Home > News > Special Features > Sex Workers Searching for Legal Safety

Sex Workers Searching for Legal Safety

“We are suffering!” This is the first thing Dorina says when I ask her about her life as a sex worker.

She has been working as a sex worker since she was sixteen years old. She was being raised by her grandmother in Katutura but when her grandmother died of AIDS, she felt that she had no where to turn but to the streets. Dorina is now twenty-one and the harsh life she leads is beginning to show on her face. She looks old and tired but she is eager to tell her story so that “people will understand how hard it is for us”. She complains that it is dangerous to work on the streets of Windhoek because of the police, violent clients, and HIV.

The police are a constant concern. Dorina has been harassed and beaten by them, and on more than one occasion, she has been forced to have sex with the police for free in order avoid being arrested. She has been arrested three times. Once she was held for several hours and then let go without explanation. Another time, she had to pay a “fine” before being released. Her third arrest earned her some time in prison but on her release she returned to sex work because she has “no other way to survive”.

Dorina’s clients come from all walks of life but they seem to have one thing in common – contempt for the very sex workers they frequent. She says it is not uncommon for men to drive her out to the veld for sex. After the act, they beat her, refuse to pay, and leave her to walk home empty-handed. She displays scars she has from being stabbed by her clients with knives and broken bottles. Once after being robbed and beaten by a client, Dorina went to the police. She says they threatened to arrest her and dismissed her claim of being victimized.

Even when the clients do pay, it is barely enough to buy food. The going rate for sex on the streets of Windhoek is N$30 (about $4US) but Dorina admits that when she is hungry, she has had sex for as little as N$10.

She has also been forced to have unsafe sex and worries that she is HIV positive. Dorina hates doing sex work and warn girls to stay away from the streets. She does not believe that she will be able to leave the streets any time soon and feels trapped in a hopeless situation.

Dorina believes that sex work would be much safer if it was not illegal.

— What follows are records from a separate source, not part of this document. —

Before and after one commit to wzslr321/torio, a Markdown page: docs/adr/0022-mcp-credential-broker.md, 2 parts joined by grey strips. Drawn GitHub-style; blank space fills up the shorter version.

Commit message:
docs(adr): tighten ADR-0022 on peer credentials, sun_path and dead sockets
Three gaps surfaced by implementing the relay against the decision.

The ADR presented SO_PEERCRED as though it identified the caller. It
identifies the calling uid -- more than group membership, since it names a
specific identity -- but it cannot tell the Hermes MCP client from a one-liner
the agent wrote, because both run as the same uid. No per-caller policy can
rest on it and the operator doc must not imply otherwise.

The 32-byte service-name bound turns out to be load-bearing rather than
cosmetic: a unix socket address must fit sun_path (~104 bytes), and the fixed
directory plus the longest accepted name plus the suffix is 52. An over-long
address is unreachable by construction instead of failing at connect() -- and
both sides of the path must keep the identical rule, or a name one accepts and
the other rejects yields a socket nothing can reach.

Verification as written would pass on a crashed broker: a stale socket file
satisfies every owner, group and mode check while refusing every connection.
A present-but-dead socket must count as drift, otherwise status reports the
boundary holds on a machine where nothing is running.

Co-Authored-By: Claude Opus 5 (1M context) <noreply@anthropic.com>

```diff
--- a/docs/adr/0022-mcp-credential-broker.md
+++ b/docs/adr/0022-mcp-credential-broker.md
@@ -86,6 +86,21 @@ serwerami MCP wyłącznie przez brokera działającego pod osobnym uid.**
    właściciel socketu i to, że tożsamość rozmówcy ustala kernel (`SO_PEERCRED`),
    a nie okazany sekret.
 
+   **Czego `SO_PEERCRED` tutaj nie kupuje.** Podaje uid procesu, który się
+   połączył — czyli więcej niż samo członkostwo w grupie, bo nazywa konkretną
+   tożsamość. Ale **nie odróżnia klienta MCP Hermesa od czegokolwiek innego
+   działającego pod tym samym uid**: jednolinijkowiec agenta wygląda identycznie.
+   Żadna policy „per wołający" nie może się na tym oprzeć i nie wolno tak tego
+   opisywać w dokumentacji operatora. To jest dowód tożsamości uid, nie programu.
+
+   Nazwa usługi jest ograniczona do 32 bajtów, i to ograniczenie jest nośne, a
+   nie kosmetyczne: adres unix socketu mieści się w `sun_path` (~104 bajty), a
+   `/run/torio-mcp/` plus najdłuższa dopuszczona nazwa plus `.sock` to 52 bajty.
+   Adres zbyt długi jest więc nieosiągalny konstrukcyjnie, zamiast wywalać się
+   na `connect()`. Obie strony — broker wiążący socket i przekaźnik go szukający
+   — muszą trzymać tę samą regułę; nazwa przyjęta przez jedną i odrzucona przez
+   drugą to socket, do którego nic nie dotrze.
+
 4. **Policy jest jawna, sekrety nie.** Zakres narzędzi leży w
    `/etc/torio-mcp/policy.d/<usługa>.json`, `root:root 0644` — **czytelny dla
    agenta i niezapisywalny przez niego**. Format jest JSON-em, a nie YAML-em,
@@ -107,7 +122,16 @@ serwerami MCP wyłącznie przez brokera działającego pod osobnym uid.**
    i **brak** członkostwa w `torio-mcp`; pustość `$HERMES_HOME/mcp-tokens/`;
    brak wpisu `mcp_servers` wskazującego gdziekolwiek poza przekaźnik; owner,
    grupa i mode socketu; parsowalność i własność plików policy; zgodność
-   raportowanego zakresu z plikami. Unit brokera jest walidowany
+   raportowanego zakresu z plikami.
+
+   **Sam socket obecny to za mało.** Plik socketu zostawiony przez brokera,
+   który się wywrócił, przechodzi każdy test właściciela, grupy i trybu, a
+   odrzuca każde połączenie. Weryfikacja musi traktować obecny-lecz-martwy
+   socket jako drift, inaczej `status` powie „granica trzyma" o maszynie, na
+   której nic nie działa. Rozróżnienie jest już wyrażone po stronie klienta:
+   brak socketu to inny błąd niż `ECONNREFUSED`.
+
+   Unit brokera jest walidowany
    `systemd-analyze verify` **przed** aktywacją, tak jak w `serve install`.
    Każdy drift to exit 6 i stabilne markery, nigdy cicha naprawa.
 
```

She says that if she would knew that she would be protected by the police, she could better negotiate safe sex and avoid being robbed and beaten by her clients.

Dorina’s story is not unique. Many other sex workers told me about harassment, beatings, robberies, and rape. The current Combating of Immoral Practice Act has not prevented sex work from taking place. Instead it has marginalized sex workers, putting them at risk of beating, harassment, and HIV.

To address this issue, the Legal Assistance Centre is urging the government to decriminalise sex work and educate sex workers and the public about their rights. Decriminalisation could also empower sex workers to report crimes committed against them to the police and to seek legal redress when forced to engage in a potentially life-threatening activity.

Given the poverty and the prevalence of HIV in Namibia, morality should not be standing in the way of the human rights, health, and dignity of its citizens.

  • Her name has been changed to protect her identity.

To better understand sex work in Namibia read the research report Whose Body Is It available in PDF.

This testimonial was written by Dr. Suzanne LaFont and is based on data she collected while conducting research on the lives of sex workers. She continues to work with GR&AP and will publish a report on her findings in the near future.

Read about other people the LAC is assisting

Last update: April 2008